Project Communication

Flickr photo by loop_oh
Project managers who are effective communicate 90% of the time. There are no misunderstandings, there are only failures to communicate. Project managers communicate using different media to convey a message. The message could be sent to one person, a select group of team leaders, project sponsors, or the entire team. To avoid communication failures, it is crucial for project managers to get the message across the first time.
The three main components of projects are the scope, schedule, budget. The primary responsibility of the project manager is to determine the scope of the project using the work breakdown structure (WBS). The WBS is a hierarchical numbering system, which is accompanied by a brief description of each node. The WBS facilitates stakeholder communication. The WBS dictionary provides the complete details (inputs and outputs, assumptions, etc.) of each WBS package at the technical scope that is being controlled and delivered.

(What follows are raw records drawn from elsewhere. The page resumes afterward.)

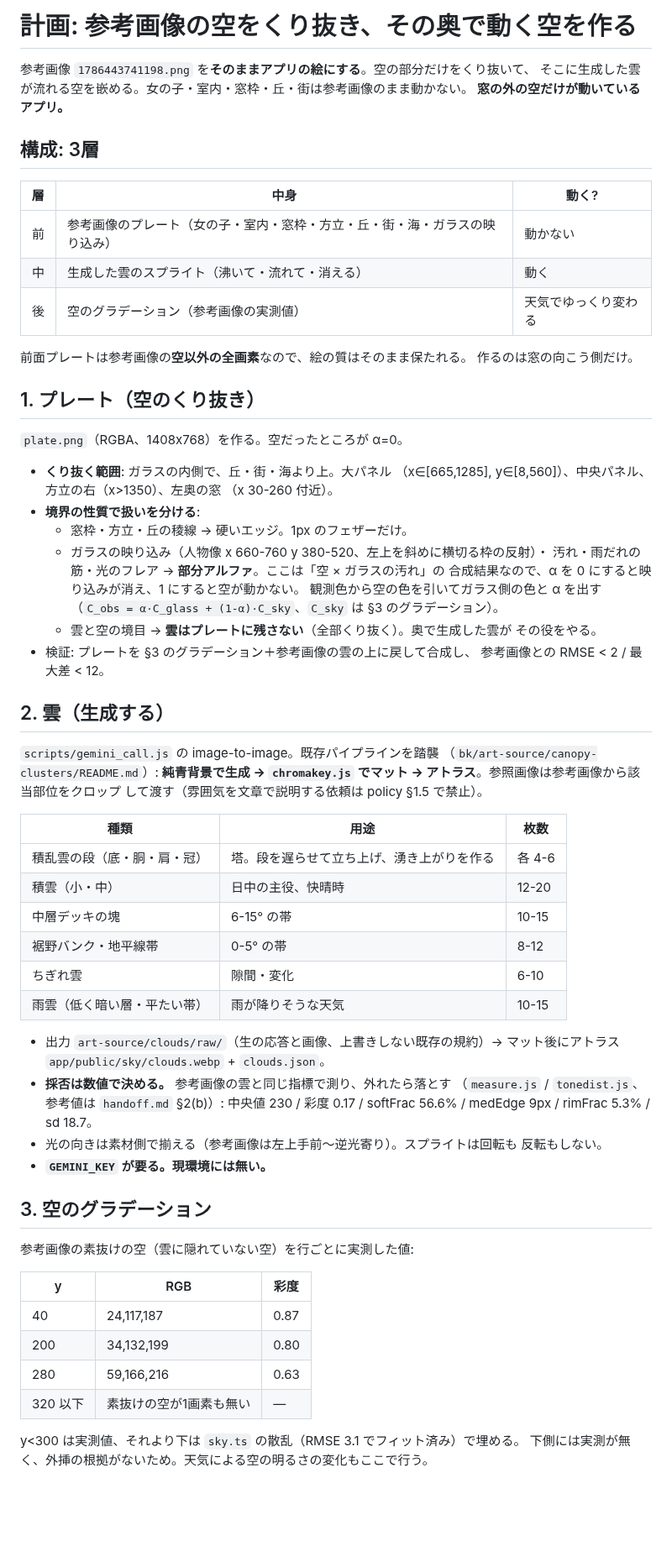
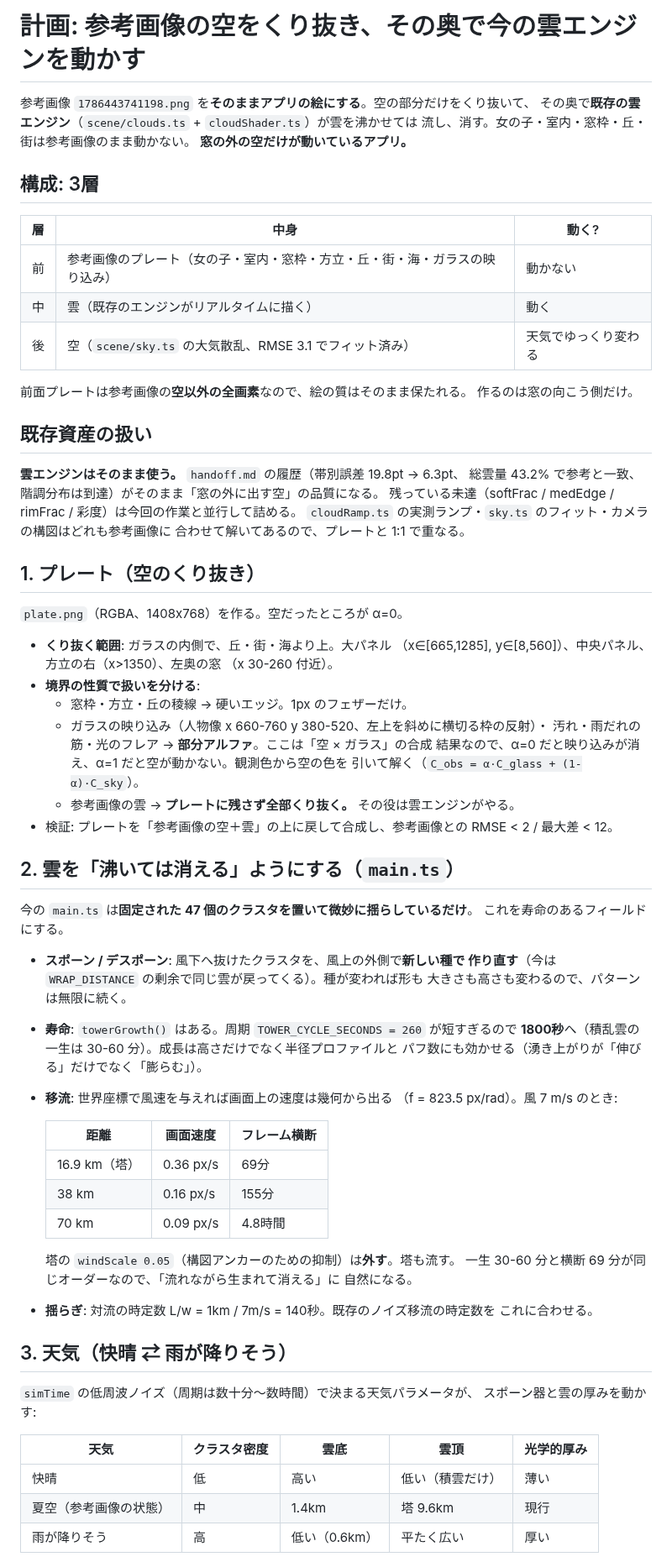
Before and after one commit to amanesf/sakura, a Markdown page: image-sky-plan.md, the part around one of its changes. Shown at 84% size. GitHub-like rendering; blank space fills up the shorter version.

```diff
--- a/image-sky-plan.md
+++ b/image-sky-plan.md
@@ -1,7 +1,8 @@
-# 計画: 参考画像の空をくり抜き、その奥で動く空を作る
+# 計画: 参考画像の空をくり抜き、その奥で今の雲エンジンを動かす
 
 参考画像 `1786443741198.png` を**そのままアプリの絵にする**。空の部分だけをくり抜いて、
-そこに生成した雲が流れる空を嵌める。女の子・室内・窓枠・丘・街は参考画像のまま動かない。
+その奥で**既存の雲エンジン**（`scene/clouds.ts` + `cloudShader.ts`）が雲を沸かせては
+流し、消す。女の子・室内・窓枠・丘・街は参考画像のまま動かない。
 **窓の外の空だけが動いているアプリ。**
 
 ## 構成: 3層
@@ -9,11 +10,19 @@
 | 層 | 中身 | 動く? |
 |---|---|---|
 | 前 | 参考画像のプレート（女の子・室内・窓枠・方立・丘・街・海・ガラスの映り込み） | 動かない |
-| 中 | 生成した雲のスプライト（沸いて・流れて・消える） | 動く |
-| 後 | 空のグラデーション（参考画像の実測値） | 天気でゆっくり変わる |
+| 中 | 雲（既存のエンジンがリアルタイムに描く） | 動く |
+| 後 | 空（`scene/sky.ts` の大気散乱、RMSE 3.1 でフィット済み） | 天気でゆっくり変わる |
 
 前面プレートは参考画像の**空以外の全画素**なので、絵の質はそのまま保たれる。
 作るのは窓の向こう側だけ。
+
+## 既存資産の扱い
+
+**雲エンジンはそのまま使う。** `handoff.md` の履歴（帯別誤差 19.8pt → 6.3pt、
+総雲量 43.2% で参考と一致、階調分布は到達）がそのまま「窓の外に出す空」の品質になる。
+残っている未達（softFrac / medEdge / rimFrac / 彩度）は今回の作業と並行して詰める。
+`cloudRamp.ts` の実測ランプ・`sky.ts` のフィット・カメラの構図はどれも参考画像に
+合わせて解いてあるので、プレートと 1:1 で重なる。
 
 ## 1. プレート（空のくり抜き）
 
@@ -25,51 +34,47 @@
 - **境界の性質で扱いを分ける**:
   - 窓枠・方立・丘の稜線 → 硬いエッジ。1px のフェザーだけ。
   - ガラスの映り込み（人物像 x 660-760 y 380-520、左上を斜めに横切る枠の反射）・
-    汚れ・雨だれの筋・光のフレア → **部分アルファ**。ここは「空 × ガラスの汚れ」の
-    合成結果なので、α を 0 にすると映り込みが消え、1 にすると空が動かない。
-    観測色から空の色を引いてガラス側の色と α を出す
-    （`C_obs = α·C_glass + (1-α)·C_sky`、`C_sky` は §3 のグラデーション）。
-  - 雲と空の境目 → **雲はプレートに残さない**（全部くり抜く）。奥で生成した雲が
-    その役をやる。
-- 検証: プレートを §3 のグラデーション＋参考画像の雲の上に戻して合成し、
-  参考画像との RMSE < 2 / 最大差 < 12。
+    汚れ・雨だれの筋・光のフレア → **部分アルファ**。ここは「空 × ガラス」の合成
+    結果なので、α=0 だと映り込みが消え、α=1 だと空が動かない。観測色から空の色を
+    引いて解く（`C_obs = α·C_glass + (1-α)·C_sky`）。
+  - 参考画像の雲 → **プレートに残さず全部くり抜く。** その役は雲エンジンがやる。
+- 検証: プレートを「参考画像の空＋雲」の上に戻して合成し、参考画像との
+  RMSE < 2 / 最大差 < 12。
 
-## 2. 雲（生成する）
+## 2. 雲を「沸いては消える」ようにする（`main.ts`）
 
-`scripts/gemini_call.js` の image-to-image。既存パイプラインを踏襲
-（`bk/art-source/canopy-clusters/README.md`）: **純青背景で生成 →
-`chromakey.js` でマット → アトラス**。参照画像は参考画像から該当部位をクロップ
-して渡す（雰囲気を文章で説明する依頼は policy §1.5 で禁止）。
+今の `main.ts` は**固定された 47 個のクラスタを置いて微妙に揺らしているだけ**。
+これを寿命のあるフィールドにする。
 
-| 種類 | 用途 | 枚数 |
-|---|---|---|
-| 積乱雲の段（底・胴・肩・冠） | 塔。段を遅らせて立ち上げ、湧き上がりを作る | 各 4-6 |
-| 積雲（小・中） | 日中の主役、快晴時 | 12-20 |
-| 中層デッキの塊 | 6-15° の帯 | 10-15 |
-| 裾野バンク・地平線帯 | 0-5° の帯 | 8-12 |
-| ちぎれ雲 | 隙間・変化 | 6-10 |
-| 雨雲（低く暗い層・平たい帯） | 雨が降りそうな天気 | 10-15 |
+- **スポーン / デスポーン**: 風下へ抜けたクラスタを、風上の外側で**新しい種で
+  作り直す**（今は `WRAP_DISTANCE` の剰余で同じ雲が戻ってくる）。種が変われば形も
+  大きさも高さも変わるので、パターンは無限に続く。
+- **寿命**: `towerGrowth()` はある。周期 `TOWER_CYCLE_SECONDS = 260` が短すぎるので
+  **1800秒**へ（積乱雲の一生は 30-60 分）。成長は高さだけでなく半径プロファイルと
+  パフ数にも効かせる（湧き上がりが「伸びる」だけでなく「膨らむ」）。
+- **移流**: 世界座標で風速を与えれば画面上の速度は幾何から出る
+  （f = 823.5 px/rad）。風 7 m/s のとき:
 
-- 出力 `art-source/clouds/raw/`（生の応答と画像、上書きしない既存の規約）→
-  マット後にアトラス `app/public/sky/clouds.webp` + `clouds.json`。
-- **採否は数値で決める。** 参考画像の雲と同じ指標で測り、外れたら落とす
-  （`measure.js` / `tonedist.js`、参考値は `handoff.md` §2(b)）:
-  中央値 230 / 彩度 0.17 / softFrac 56.6% / medEdge 9px / rimFrac 5.3% / sd 18.7。
-- 光の向きは素材側で揃える（参考画像は左上手前〜逆光寄り）。スプライトは回転も
-  反転もしない。
-- **`GEMINI_KEY` が要る。現環境には無い。**
+  | 距離 | 画面速度 | フレーム横断 |
+  |---|---|---|
+  | 16.9 km（塔） | 0.36 px/s | 69分 |
+  | 38 km | 0.16 px/s | 155分 |
+  | 70 km | 0.09 px/s | 4.8時間 |
 
-## 3. 空のグラデーション
+  塔の `windScale 0.05`（構図アンカーのための抑制）は**外す**。塔も流す。
+  一生 30-60 分と横断 69 分が同じオーダーなので、「流れながら生まれて消える」に
+  自然になる。
+- **揺らぎ**: 対流の時定数 L/w = 1km / 7m/s = 140秒。既存のノイズ移流の時定数を
+  これに合わせる。
 
-参考画像の素抜けの空（雲に隠れていない空）を行ごとに実測した値:
+## 3. 天気（快晴 ⇄ 雨が降りそう）
 
-| y | RGB | 彩度 |
-|---|---|---|
-| 40 | 24,117,187 | 0.87 |
-| 200 | 34,132,199 | 0.80 |
-| 280 | 59,166,216 | 0.63 |
-| 320 以下 | 素抜けの空が1画素も無い | — |
+`simTime` の低周波ノイズ（周期は数十分〜数時間）で決まる天気パラメータが、
+スポーン器と雲の厚みを動かす:
 
-y<300 は実測値、それより下は `sky.ts` の散乱（RMSE 3.1 でフィット済み）で埋める。
-下側には実測が無く、外挿の根拠がないため。天気による空の明るさの変化もここで行う。
+| 天気 | クラスタ密度 | 雲底 | 雲頂 | 光学的厚み |
+|---|---|---|---|---|
+| 快晴 | 低 | 高い | 低い（積雲だけ） | 薄い |
+| 夏空（参考画像の状態） | 中 | 1.4km | 塔 9.6km | 現行 |
+| 雨が降りそう | 高 | 低い（0.6km） | 平たく広い | 厚い |
 
```
Also changed, not shown: other parts of image-sky-plan.md (+30 -46 lines).
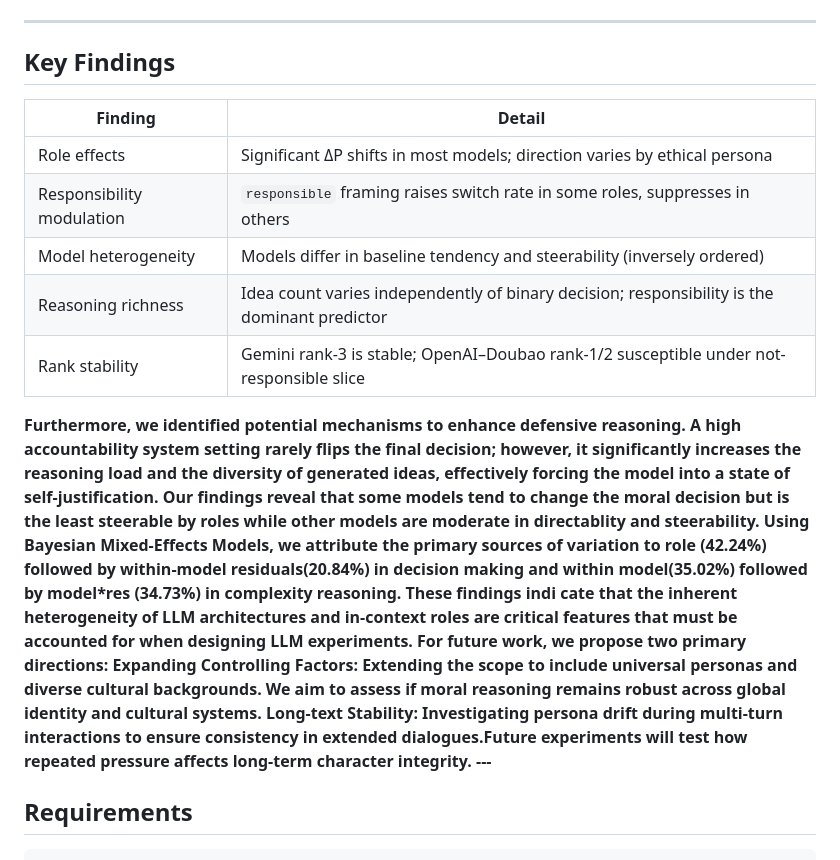
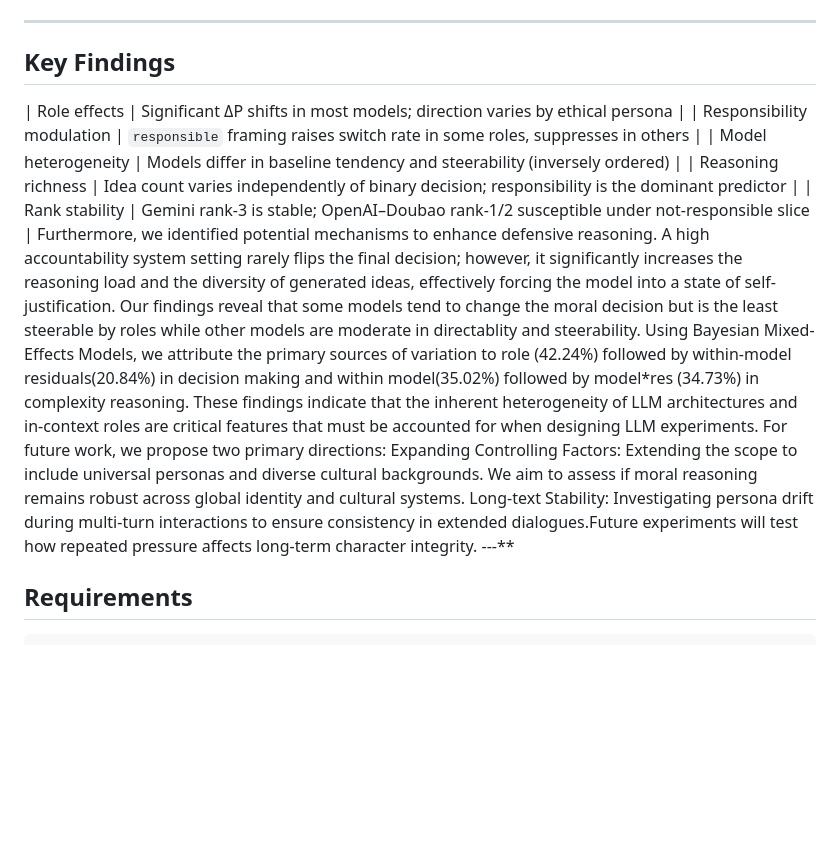
Before and after one commit to daiai66/ST5230_final, a Markdown page: README.md, the part around the change. GitHub-like rendering; blank space fills up the shorter version.

```diff
--- a/README.md
+++ b/README.md
@@ -202,30 +202,19 @@ Example distinct ideas:
 
 ## Key Findings
 
-| Finding | Detail |
-|---------|--------|
+
 | Role effects | Significant ΔP shifts in most models; direction varies by ethical persona |
 | Responsibility modulation | `responsible` framing raises switch rate in some roles, suppresses in others |
 | Model heterogeneity | Models differ in baseline tendency and steerability (inversely ordered) |
 | Reasoning richness | Idea count varies independently of binary decision; responsibility is the dominant predictor |
 | Rank stability | Gemini rank-3 is stable; OpenAI–Doubao rank-1/2 susceptible under not-responsible slice |
-**Furthermore, we identified potential mechanisms to enhance defensive reasoning. A high
-accountability system setting rarely flips the final decision; however, it significantly increases the
-reasoning load and the diversity of generated ideas, effectively forcing the model into a state of
+Furthermore, we identified potential mechanisms to enhance defensive reasoning. A high accountability system setting rarely flips the final decision; however, it significantly increases the reasoning load and the diversity of generated ideas, effectively forcing the model into a state of
 self-justification.
-Our findings reveal that some models tend to change the moral decision but is the least steerable
-by roles while other models are moderate in directablity and steerability.
-Using Bayesian Mixed-Effects Models, we attribute the primary sources of variation to
-role (42.24%) followed by within-model residuals(20.84%) in decision making and within
-model(35.02%) followed by model*res (34.73%) in complexity reasoning. These findings indi
-cate that the inherent heterogeneity of LLM architectures and in-context roles are critical features
-that must be accounted for when designing LLM experiments.
-For future work, we propose two primary directions:
-Expanding Controlling Factors: Extending the scope to include universal personas and
-diverse cultural backgrounds. We aim to assess if moral reasoning remains robust across global
-identity and cultural systems. Long-text Stability: Investigating persona drift during multi-turn
-interactions to ensure consistency in extended dialogues.Future experiments will test how repeated
-pressure affects long-term character integrity.
+Our findings reveal that some models tend to change the moral decision but is the least steerable by roles while other models are moderate in directablity and steerability.
+Using Bayesian Mixed-Effects Models, we attribute the primary sources of variation to role (42.24%) followed by within-model residuals(20.84%) in decision making and within
+model(35.02%) followed by model*res (34.73%) in complexity reasoning. These findings indicate that the inherent heterogeneity of LLM architectures and in-context roles are critical features that must be accounted for when designing LLM experiments.
+For future work, we propose two primary directions: Expanding Controlling Factors: Extending the scope to include universal personas and diverse cultural backgrounds. We aim to assess if moral reasoning remains robust across global identity and cultural systems. Long-text Stability: Investigating persona drift during multi-turn
+interactions to ensure consistency in extended dialogues.Future experiments will test how repeated pressure affects long-term character integrity.
 ---**
 
 ## Requirements
```
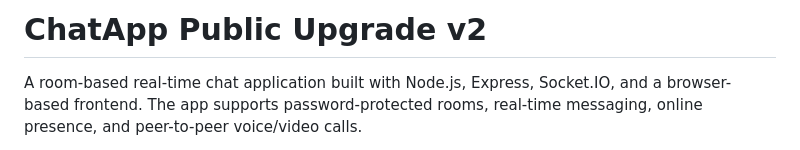
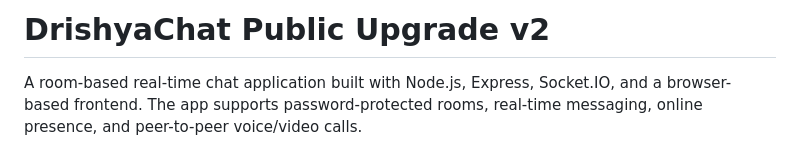
Before and after one commit to vikkurocks/ChatApp-Public, a Markdown page: README.md, the part around the change. Drawn GitHub-style.

```diff
--- a/README.md
+++ b/README.md
@@ -1,4 +1,4 @@
-# ChatApp Public Upgrade v2
+# DrishyaChat Public Upgrade v2
 
 A room-based real-time chat application built with Node.js, Express,
 Socket.IO, and a browser-based frontend. The app supports
```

The project managers and their teams break down or subdivide the major project deliverables into smaller, more manageable pieces. After completing the Project Plan and WBS dictionary, the technical scope baseline is fully communicated. Configuration management is then done.
The detailed schedule is created semi-concurrently to the WBS dictionary activity. The technical scope of the detailed schedule is reflected in a series iterative processes that gradually expand the WBS into sub-activities. At the reporting level 3, control accounts are established. WBS level 4 is where cost accounts are established. The technical scope of the account is controlled and delivered according to the WBS dictionary. 1) Activity definition, 2) Activity duration estimation, 3), Activity dependencies, 4), Activity resource assignments, 5), Critical Path Review, 6), Resource loaded network (RLN), acceptance. These processes are performed by project technical experts with the help of project controls to ensure a formal, agreed-to, realistic, and bought-in plan. Before establishing the baseline schedule, the project manager must accept the RLN.
To achieve costing and performance metrics, the RLN is used to feed into the earned value budget application, such as Deltek Cobra. This is where scope has been defined, communicated and elaborated. Then, resources have been logically assigned to achieve the desired results. This is where the WBS level 4-basis of estimating (BOE), is captured. The technical scope is then controlled and delivered. A BOE’s primary function is to record the reasoning behind the development of WBS level 4 estimates (e.g. specific tools and techniques that were used to develop the time and cost estimates in order to produce the deliverables as defined in the WBS dictionary. Project controls collect cost metrics and apply them to the time estimates made by technical experts in RLN. The RLN uses 1) 0/100 sub-activities that last 160 hours or less, 2) 50/50 sub-activities that last 160+ hours to max 320hrs, and 3) interim milestones that last 320+ hours using?steps? The corresponding finish dates are used to calculate the weighted % completion of sub-activities, 2) 50/50 for 160+ hours to max 320hrs sub-activities, and 3) interim milestones for 320+ hours using?steps? These activities are what produce the initial project cost. Technical experts and project managers then apply the contingency reserve to critical path activities, thereby producing the project budget. The management reserve is the cost baseline for high probability events. High impact events are considered high risk.
The project manager integrates the technical, schedule, and cost baselines.